Beliefs have consequences. What we believe about creation effects the way we live. Last week we learned how God revealed Himself as Creator and how all creation testifies to His creative work. Today, we want to
look at why God is necessary for the critical matters of life – morality, purpose, and community. Only the Biblical account of creation is adequate to give meaning to life and guidance in our actions. As God has made us religious creatures; we will find meaning only in Him. Where do we see the necessity of God in creation?
One of the biggest questions we need to consider is the origin of the universe. It is not an idle question. The way we answer that question affects decisions we make on a daily basis. None of us were there for the beginning. Still, God in His grace chose to show us how it happened in the book of Genesis. The first thing the Bible shows us is not “how” creation happened but “who” created. These things are shown to us so we can know our personal Creator. What do we know about God as Creator?
Why is it so easy for us to lose focus on the One who has loved us with a perfect love and blesses us with every temporal and spiritual blessing? Jesus purifies His own people by sharing His heart of grief, “Nevertheless I have this against you, that you have left your first love.” (Revelation 2:4)
What are your priorities? What do you treasure in this life? Jesus said, “For where your treasure is, there your heart will be also.” (Matthew 6:21) Is purity in heart a treasure you seek?
If we follow the advice of the world, we will build our own mini-kingdoms without much concern with God’s opinion of our work. How many people live their lives, set their goals, and make their plans without any place for God’s Word? Our passage today deals with the vanity of our worldly plans, of the plans we make without considering the Lord. If we are going to build something that lasts, we must build it around God – around His purposes and His character. God is building His kingdom. It will last. The question for each of us is whether we are on His agenda or our own.

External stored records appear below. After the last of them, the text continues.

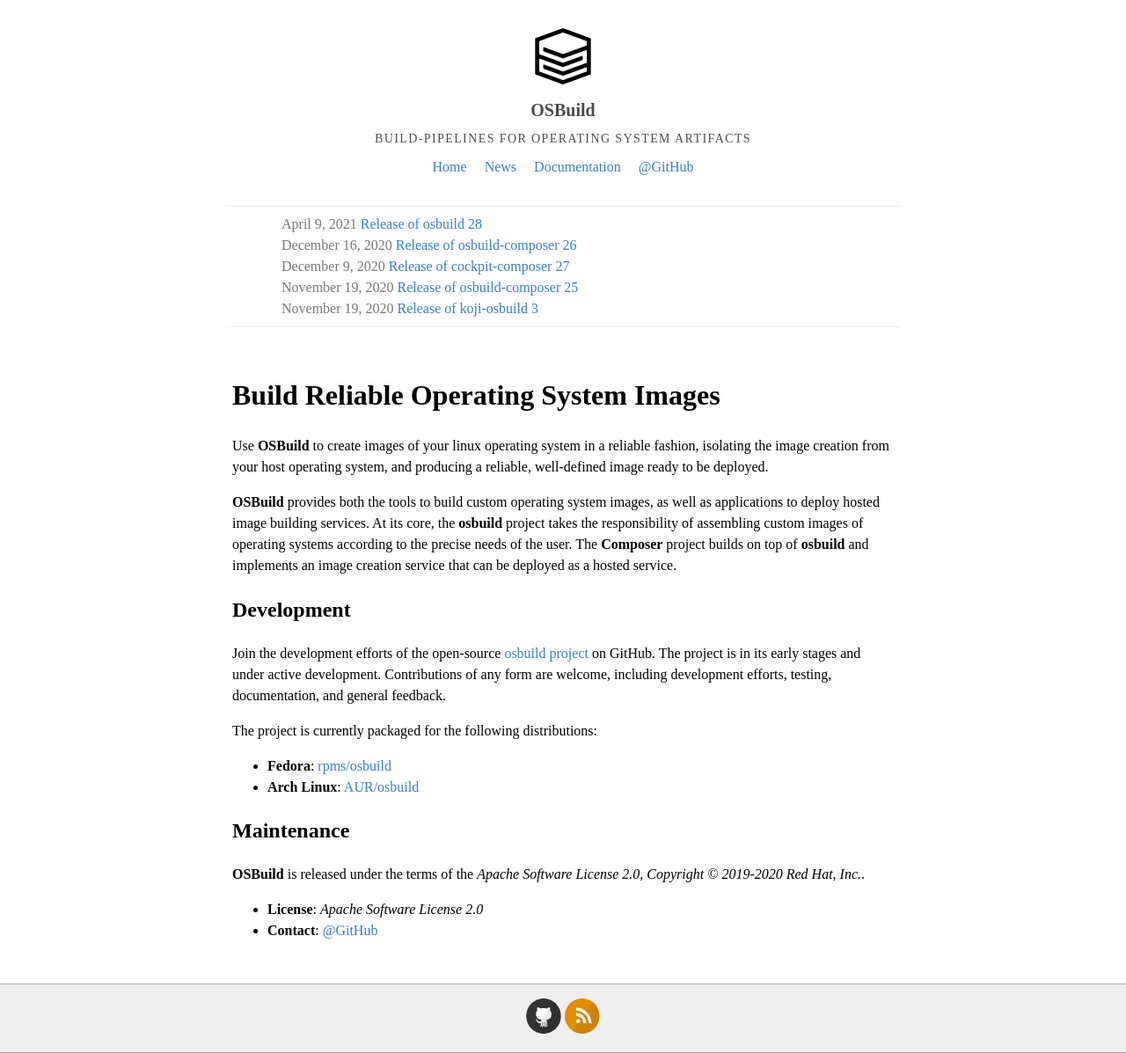
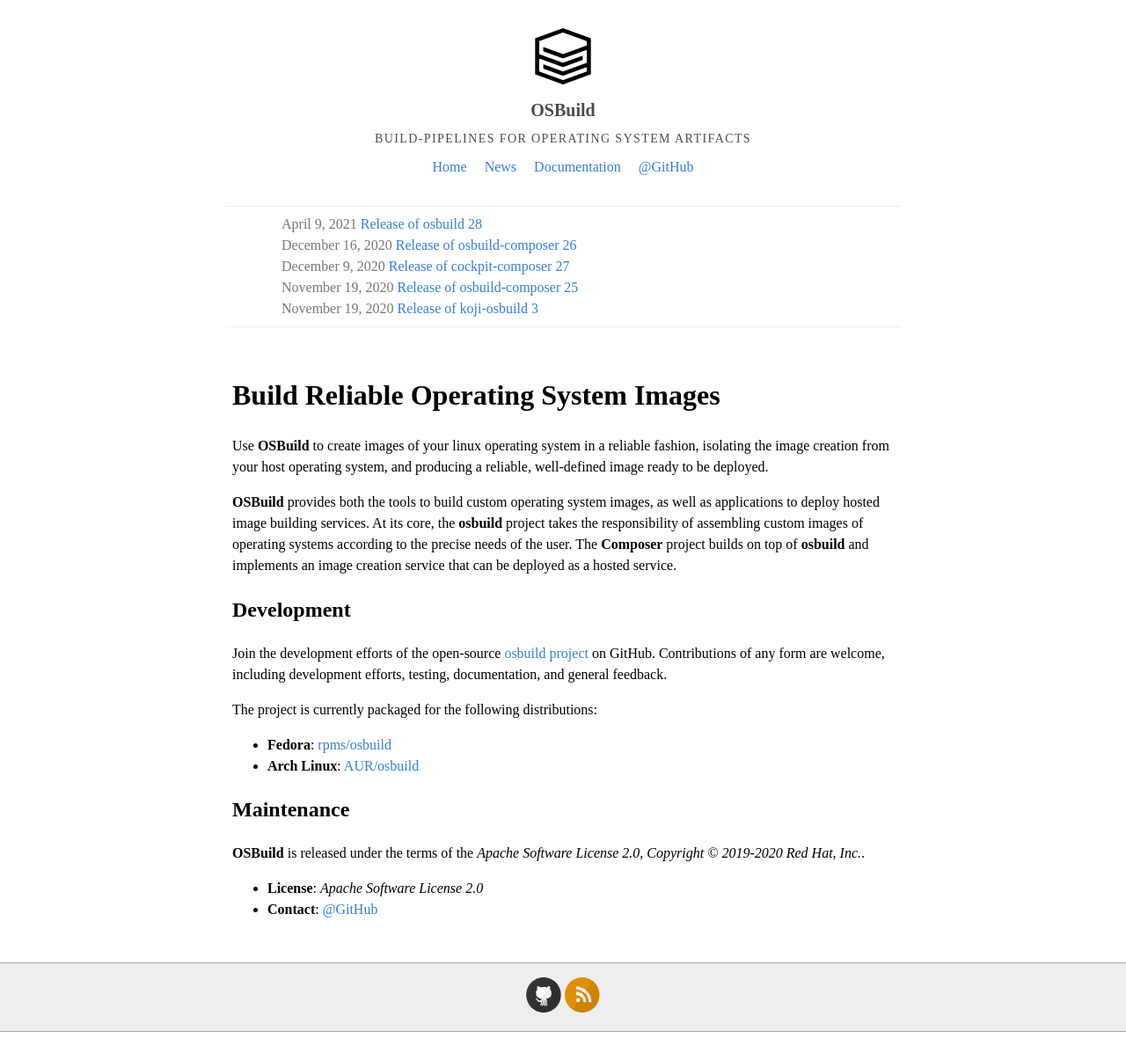
Before and after one commit to osbuild/legacy-website, a Jekyll site: the page built from index.md, in a window 1280 px wide. Shown: the whole page at 88% size. Built offline with Jekyll 4.4.1, drawn with Linux system fonts in a browser that asks for light colours; nearby versions of some CDN libraries; our own code applies the rules of GitHub Pages for plain Markdown files; after the commit the page ends 1173 px from its top, so only the background shows below that.

Commit message:
index: stop describing osbuild as young
With almost 2 years of age, several production deployments and the
official backend of RHEL compose ISOs, I think we can stop calling the
project "in its early stages".

Signed-off-by: David Rheinsberg <david.rheinsberg@gmail.com>

```diff
--- a/index.md
+++ b/index.md
@@ -17,10 +17,9 @@ that can be deployed as a hosted service.
 ## Development
 
 Join the development efforts of the open-source
-[osbuild project](https://github.com/osbuild) on GitHub. The project is in its
-early stages and under active development. Contributions of any form are
-welcome, including development efforts, testing, documentation, and general
-feedback.
+[osbuild project](https://github.com/osbuild) on GitHub. Contributions of any
+form are welcome, including development efforts, testing, documentation, and
+general feedback.
 
 The project is currently packaged for the following distributions:
 
```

The world is full of vulnerable people. The book of Ruth tells the story of a vulnerable young woman who leaves her country to join her mother-inlaw and live in the land of Israel. It’s also the story of one man who protected her in her vulnerability – a man named Boaz. Today, we want to see his story and see how he protected this vulnerable woman who had left her own people, even her own religion, to be part of the nation of Israel and to worship the God of Israel. We may notice people around us who are vulnerable, some of whom are: children, immigrants and refugees, women, ethnic minorities, the sick, and others. How would we care for them with the care God calls us to demonstrate?

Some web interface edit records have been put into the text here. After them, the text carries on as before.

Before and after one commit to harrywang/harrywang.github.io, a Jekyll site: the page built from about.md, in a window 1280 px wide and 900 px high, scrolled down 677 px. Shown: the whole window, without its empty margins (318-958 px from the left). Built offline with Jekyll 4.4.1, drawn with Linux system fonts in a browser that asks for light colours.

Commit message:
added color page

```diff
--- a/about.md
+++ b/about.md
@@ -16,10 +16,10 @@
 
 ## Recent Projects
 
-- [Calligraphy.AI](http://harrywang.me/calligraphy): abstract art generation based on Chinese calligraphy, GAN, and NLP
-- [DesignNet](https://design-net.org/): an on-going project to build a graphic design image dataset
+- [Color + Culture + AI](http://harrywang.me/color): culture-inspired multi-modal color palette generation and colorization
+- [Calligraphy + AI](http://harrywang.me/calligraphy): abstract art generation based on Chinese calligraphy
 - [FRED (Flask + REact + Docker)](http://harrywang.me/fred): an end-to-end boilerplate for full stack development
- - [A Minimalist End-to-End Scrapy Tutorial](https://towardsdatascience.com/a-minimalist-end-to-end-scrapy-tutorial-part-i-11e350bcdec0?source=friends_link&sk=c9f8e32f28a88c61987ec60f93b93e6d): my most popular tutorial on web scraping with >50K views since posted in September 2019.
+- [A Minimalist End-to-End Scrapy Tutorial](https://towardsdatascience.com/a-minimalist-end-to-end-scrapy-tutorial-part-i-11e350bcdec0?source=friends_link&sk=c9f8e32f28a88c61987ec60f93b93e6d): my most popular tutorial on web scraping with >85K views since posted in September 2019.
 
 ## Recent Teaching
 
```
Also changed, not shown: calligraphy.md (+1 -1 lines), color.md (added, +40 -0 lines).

As we read the final verses of Paul’s letter to the Corinthians, we will notice how much he valued his relationships. Without their help, it is simply impossible to imagine how he would have been as successful in bringing the gospel throughout the Roman empire. Relationships are as vital as they are difficult, so it is especially important to keep God’s purposes in mind. Because relationships matter, we must pursue them through our relationship with Christ. A growing Christian life is a relationally connected life.

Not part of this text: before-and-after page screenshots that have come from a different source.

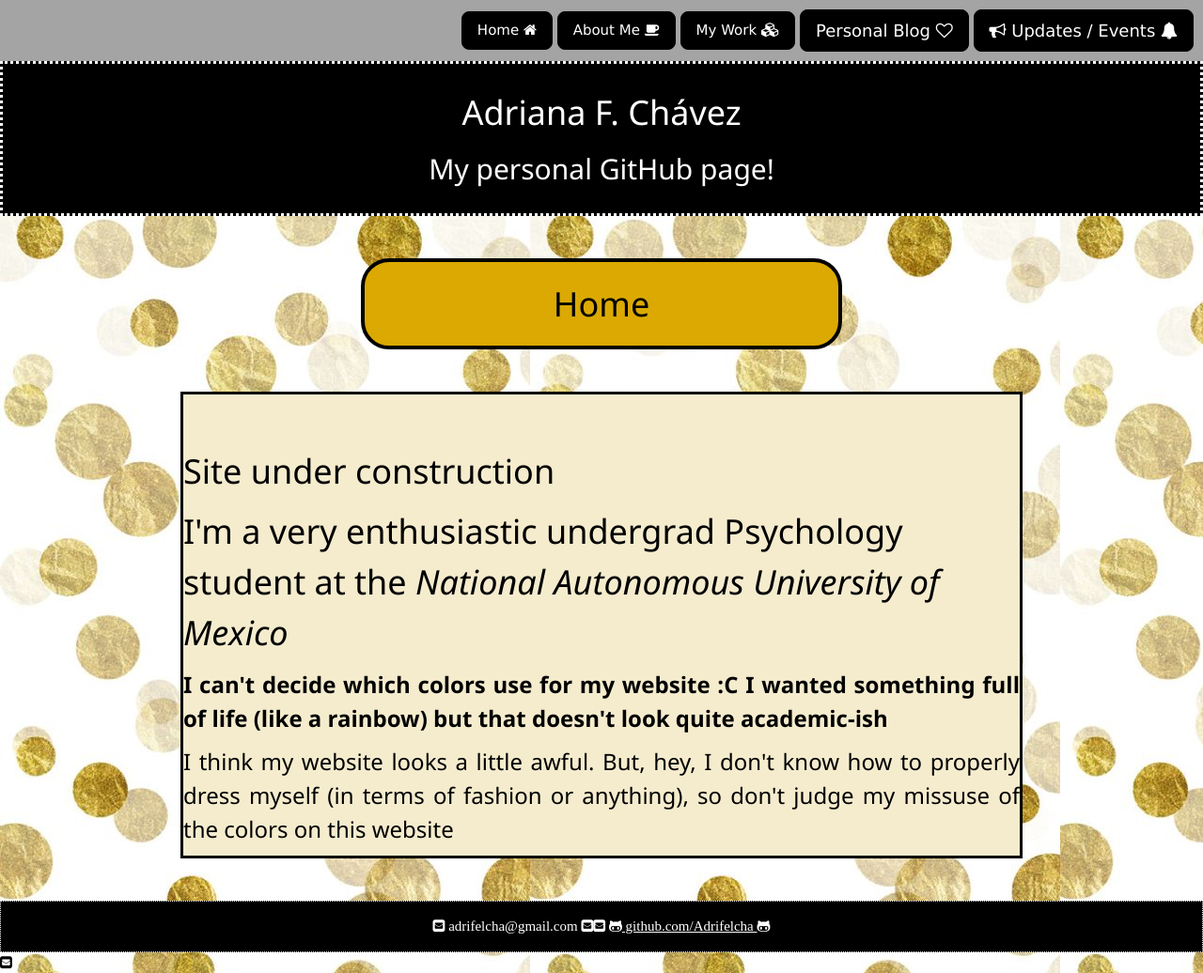
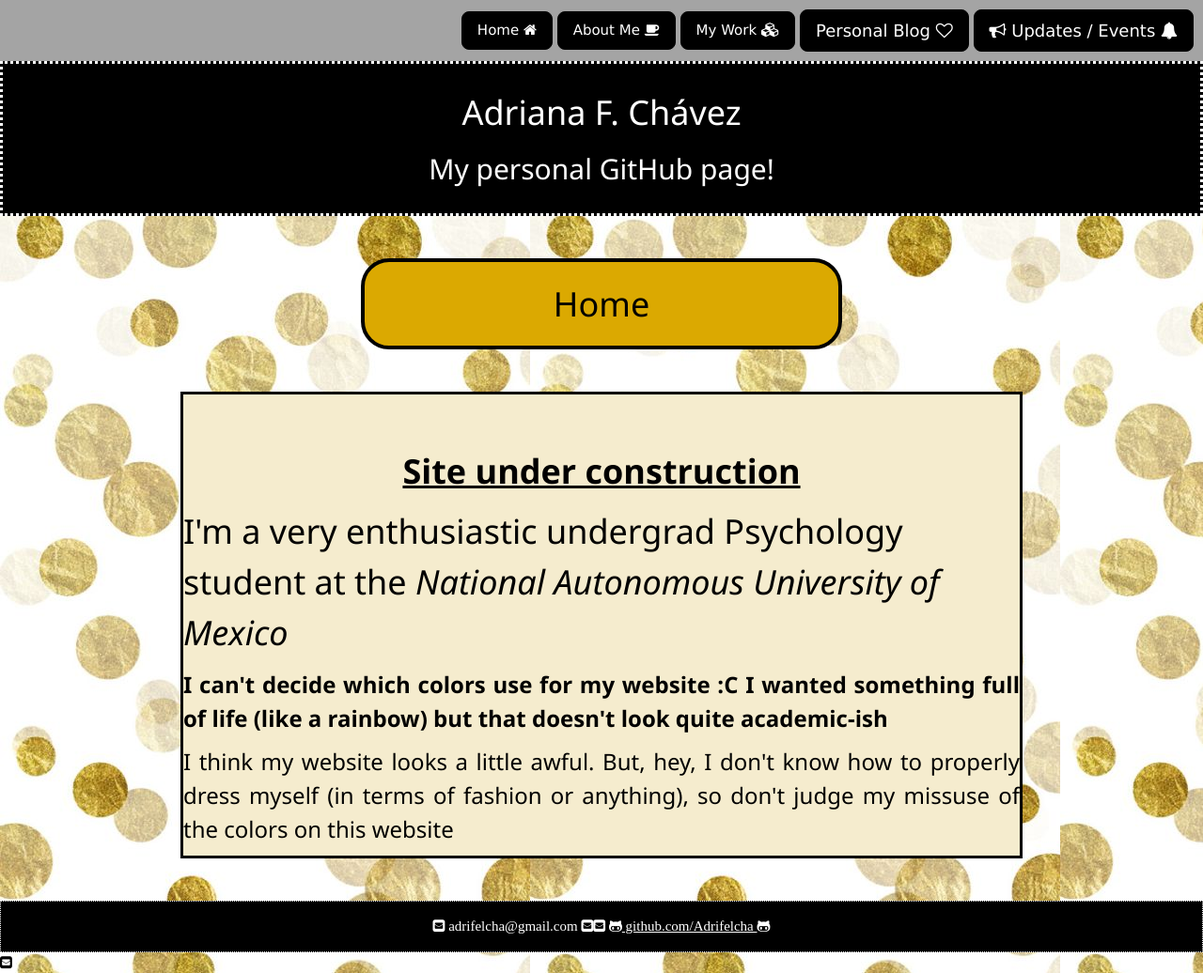
Before and after one commit to Adrifelcha/Adrifelcha-github.io, a Jekyll site: the page built from index.html, in a window 1280 px wide. Shown: the whole page at 94% size. Built offline with Jekyll 4.4.1, drawn with Linux system fonts in a browser that asks for light colours.

```diff
--- a/index.html
+++ b/index.html
@@ -10,7 +10,7 @@ title: Home
 		<div class="container" style="background-color: #F5ECCE;">
 		<br><br>
 
-	<h1>Site under construction</h1>
+			<h1><center><u><b>Site under construction</b></u></center></h1>
 
 	<h1>I'm a very enthusiastic undergrad Psychology student at the <em> National Autonomous University of Mexico </em> </h1>
 
```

Ephesians 4:7-16 English Standard Version (ESV) 7 But grace was given to each one of us according to the measure of Christ’s gift. 8 Therefore it says, “When he ascended on high he led a host of captives, and he gave gifts to men.” 9 (In saying, “He ascended,” what does it mean but that he had also descended into the lower regions, the earth? 10 He…